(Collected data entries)
################

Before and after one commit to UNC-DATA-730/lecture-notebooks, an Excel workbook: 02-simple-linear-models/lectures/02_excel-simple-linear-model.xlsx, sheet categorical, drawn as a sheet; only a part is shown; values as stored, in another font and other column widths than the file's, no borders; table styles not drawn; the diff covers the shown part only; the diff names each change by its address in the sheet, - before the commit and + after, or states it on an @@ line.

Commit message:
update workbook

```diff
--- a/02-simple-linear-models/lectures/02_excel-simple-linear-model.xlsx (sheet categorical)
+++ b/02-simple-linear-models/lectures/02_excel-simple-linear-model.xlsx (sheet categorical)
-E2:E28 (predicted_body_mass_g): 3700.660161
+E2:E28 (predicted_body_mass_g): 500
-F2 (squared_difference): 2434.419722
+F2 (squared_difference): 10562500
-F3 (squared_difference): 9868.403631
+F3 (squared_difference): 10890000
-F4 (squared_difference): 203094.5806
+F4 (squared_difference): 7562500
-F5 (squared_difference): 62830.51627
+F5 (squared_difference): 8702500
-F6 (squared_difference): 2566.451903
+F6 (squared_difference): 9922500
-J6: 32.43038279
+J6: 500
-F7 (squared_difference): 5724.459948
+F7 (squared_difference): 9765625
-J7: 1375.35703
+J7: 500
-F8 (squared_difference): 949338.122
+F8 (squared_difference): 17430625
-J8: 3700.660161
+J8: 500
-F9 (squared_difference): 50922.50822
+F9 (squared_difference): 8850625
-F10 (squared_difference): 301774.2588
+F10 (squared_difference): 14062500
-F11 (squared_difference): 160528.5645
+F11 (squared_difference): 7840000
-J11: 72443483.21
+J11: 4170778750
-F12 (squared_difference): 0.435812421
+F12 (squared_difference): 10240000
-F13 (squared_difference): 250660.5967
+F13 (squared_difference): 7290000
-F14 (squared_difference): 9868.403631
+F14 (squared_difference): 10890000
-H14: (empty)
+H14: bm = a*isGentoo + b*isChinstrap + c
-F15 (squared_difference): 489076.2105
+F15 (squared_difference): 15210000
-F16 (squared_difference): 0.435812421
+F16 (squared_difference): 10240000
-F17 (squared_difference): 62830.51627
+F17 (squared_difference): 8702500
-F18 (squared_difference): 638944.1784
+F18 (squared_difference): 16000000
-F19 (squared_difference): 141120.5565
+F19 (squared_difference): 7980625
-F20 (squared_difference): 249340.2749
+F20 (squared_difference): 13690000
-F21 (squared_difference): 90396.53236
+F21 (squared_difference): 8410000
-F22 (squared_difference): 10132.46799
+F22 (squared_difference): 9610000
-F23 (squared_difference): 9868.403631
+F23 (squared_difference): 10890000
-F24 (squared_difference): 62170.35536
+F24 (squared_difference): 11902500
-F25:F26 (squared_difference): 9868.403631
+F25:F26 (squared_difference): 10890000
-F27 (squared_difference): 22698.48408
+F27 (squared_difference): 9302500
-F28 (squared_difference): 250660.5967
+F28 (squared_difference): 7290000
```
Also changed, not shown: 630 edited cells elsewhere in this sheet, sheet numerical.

################

* [DIRECTIONS]
Within the data above, tally every line that has "sheet" in it. Answer with the number only.

* [THE COMPLETED TASK]
4